Coal's declining share of power generation is accelerating

Some 9 GW of coal-fired generation to retire in 2019

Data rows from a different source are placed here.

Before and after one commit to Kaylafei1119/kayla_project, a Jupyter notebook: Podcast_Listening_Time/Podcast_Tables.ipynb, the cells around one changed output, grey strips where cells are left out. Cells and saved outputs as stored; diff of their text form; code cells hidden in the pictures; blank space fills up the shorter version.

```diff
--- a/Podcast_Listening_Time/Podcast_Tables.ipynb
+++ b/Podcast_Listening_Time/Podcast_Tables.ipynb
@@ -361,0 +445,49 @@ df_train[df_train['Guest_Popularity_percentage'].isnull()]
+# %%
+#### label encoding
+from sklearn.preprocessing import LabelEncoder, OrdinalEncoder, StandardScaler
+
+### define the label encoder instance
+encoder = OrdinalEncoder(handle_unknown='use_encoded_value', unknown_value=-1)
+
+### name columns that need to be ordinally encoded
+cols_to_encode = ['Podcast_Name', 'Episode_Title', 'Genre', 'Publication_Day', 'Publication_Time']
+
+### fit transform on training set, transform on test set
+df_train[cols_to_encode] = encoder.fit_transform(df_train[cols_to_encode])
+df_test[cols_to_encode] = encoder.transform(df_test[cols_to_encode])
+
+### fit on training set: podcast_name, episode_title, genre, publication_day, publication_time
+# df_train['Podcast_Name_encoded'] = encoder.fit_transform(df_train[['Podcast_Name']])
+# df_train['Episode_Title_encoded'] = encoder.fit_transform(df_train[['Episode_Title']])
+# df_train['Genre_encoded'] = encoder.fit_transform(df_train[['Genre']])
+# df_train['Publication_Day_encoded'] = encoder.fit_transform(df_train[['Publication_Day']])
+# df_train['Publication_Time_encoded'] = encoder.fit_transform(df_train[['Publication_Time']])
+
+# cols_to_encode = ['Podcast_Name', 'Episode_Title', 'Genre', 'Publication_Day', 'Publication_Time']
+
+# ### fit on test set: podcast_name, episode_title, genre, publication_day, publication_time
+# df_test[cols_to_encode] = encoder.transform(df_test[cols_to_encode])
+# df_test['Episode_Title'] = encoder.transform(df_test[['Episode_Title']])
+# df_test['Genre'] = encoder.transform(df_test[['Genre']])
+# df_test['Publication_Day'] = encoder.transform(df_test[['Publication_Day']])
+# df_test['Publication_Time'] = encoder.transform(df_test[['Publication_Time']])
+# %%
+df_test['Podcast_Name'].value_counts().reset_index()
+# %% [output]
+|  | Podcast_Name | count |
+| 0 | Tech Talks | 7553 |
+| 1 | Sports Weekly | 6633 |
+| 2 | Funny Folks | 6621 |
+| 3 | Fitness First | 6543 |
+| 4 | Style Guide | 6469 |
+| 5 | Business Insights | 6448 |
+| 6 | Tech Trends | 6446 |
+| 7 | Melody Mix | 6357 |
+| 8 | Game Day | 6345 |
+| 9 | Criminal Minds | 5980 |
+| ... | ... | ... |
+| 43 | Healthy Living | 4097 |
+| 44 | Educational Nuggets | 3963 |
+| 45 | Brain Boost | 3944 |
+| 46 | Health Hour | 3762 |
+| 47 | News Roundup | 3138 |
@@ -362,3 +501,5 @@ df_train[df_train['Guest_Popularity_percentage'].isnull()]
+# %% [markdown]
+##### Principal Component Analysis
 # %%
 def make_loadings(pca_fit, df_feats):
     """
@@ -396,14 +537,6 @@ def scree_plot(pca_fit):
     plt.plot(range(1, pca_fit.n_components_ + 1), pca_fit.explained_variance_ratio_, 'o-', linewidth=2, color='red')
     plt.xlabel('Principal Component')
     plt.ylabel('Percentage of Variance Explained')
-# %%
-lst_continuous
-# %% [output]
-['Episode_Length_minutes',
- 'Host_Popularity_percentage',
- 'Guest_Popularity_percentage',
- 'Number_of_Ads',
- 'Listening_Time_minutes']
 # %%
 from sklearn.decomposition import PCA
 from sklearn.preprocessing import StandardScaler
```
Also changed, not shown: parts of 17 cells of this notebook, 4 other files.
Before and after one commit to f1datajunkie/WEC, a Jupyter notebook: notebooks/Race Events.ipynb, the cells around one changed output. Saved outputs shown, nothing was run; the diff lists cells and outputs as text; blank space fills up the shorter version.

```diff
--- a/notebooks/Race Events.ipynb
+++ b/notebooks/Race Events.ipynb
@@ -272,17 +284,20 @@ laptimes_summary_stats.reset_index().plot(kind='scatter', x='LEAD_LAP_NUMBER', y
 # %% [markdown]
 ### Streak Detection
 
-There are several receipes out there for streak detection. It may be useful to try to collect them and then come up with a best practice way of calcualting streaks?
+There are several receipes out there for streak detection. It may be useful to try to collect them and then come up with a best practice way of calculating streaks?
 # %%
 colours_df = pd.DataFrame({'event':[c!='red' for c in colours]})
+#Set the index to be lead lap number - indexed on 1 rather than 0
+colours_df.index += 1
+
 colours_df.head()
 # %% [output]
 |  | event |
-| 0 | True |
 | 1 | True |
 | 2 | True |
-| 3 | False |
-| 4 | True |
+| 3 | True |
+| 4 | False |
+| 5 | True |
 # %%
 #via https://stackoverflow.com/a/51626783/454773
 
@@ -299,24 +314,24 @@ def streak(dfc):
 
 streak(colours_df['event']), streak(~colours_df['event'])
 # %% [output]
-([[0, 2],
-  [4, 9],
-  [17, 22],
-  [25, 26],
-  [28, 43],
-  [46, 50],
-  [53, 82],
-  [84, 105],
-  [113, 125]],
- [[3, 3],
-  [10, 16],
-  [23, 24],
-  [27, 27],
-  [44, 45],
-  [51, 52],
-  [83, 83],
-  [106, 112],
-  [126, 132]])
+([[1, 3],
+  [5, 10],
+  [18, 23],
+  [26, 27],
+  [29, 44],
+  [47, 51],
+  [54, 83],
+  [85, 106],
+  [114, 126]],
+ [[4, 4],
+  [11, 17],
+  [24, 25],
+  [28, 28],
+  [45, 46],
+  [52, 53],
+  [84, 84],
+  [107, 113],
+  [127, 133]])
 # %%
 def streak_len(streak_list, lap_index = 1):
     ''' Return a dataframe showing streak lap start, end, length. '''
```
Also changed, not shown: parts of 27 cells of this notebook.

Reduced US power demand amid the global coronavirus crisis will slash the country's electric sector emissions by 175 million to 320 million metric tons in 2020, equal to a 10% to 20% drop from 2019, Moody's estimated in a June 30 report. Most of that will come from already beleaguered coal generators.Not registered? Receive daily email alerts, subscriber notes & personalize your experience. Register Now"We project most reduced electric demand in 2020 will come from coal generation with minimal future recovery," Moody's analysts said.The credit ratings agency's prior forecast that coal would fall to 11% of the U.S. power mix by 2030 "seems to be accelerating," the report said. Coal's share will fall to 17% or below in 2020 from 23.5% in 2019 and 27.5% in 2018. As of April 30, coal had already crashed to 17.2% of US generation, down from 24.8% in the first four months of 2019, as wind, solar and natural gas continued to expand, according to data from the US Energy Information Administration.Moody's expects the pandemic's impact on power demand, coal generation and carbon emissions to continue through 2020 and likely into 2021. When demand does recover, coal probably will not, Moody's analysts said, citing "sustained low natural gas prices" that will likely trigger "accelerated retirements of out-of-the-money coal-fired power plants" along with increasingly cost-competitive power from wind and solar plants.Those expectations align with S&P Global Market Intelligence's recent assessment that the economic downturn sparked by COVID-19 would combine with previous economic trends to speed up already planned retirements of coal-fired generation. As of April 17, more than 9,000 MW of coal-fired capacity was scheduled for retirement in 2020, while another 23,010 MW of coal capacity was set to close down between 2021 and the end of 2025, according to a separate S&P Global Market Intelligence analysis.Since then, several utilities have announced additional coal retirements, including Vectren affiliate Southern Indiana Gas and Electric, which unveiled a plan in June to shutter 730 MW of coal and add at least 1,000 MW of renewables. Also in June, Tucson Electric Power, a utility subsidiary of Fortis, said it would eliminate all coal from its power portfolio by 2031 while dramatically expanding wind, solar and energy storage resources.Regional variationsDeclines in annual power demand, generation and emissions will vary by region, according to Moody's."Carbon emission reductions are likely to be uneven across the US, depending on both regional demand and regulations," Moody's analyst Jose Mendez said in a statement. "Variations in demand decline are partially attributable to regional differences in the length and severity of governmental restrictions on economic activity."Moody's expects larger carbon reductions across the US West, Florida, Texas and states that are members of the Southwest Power Pool, where coal is not replaced by natural gas "either because of an uptick in renewable generation or because coal generation declines are absorbing the reduced electric loads, so more natural gas generation is not needed."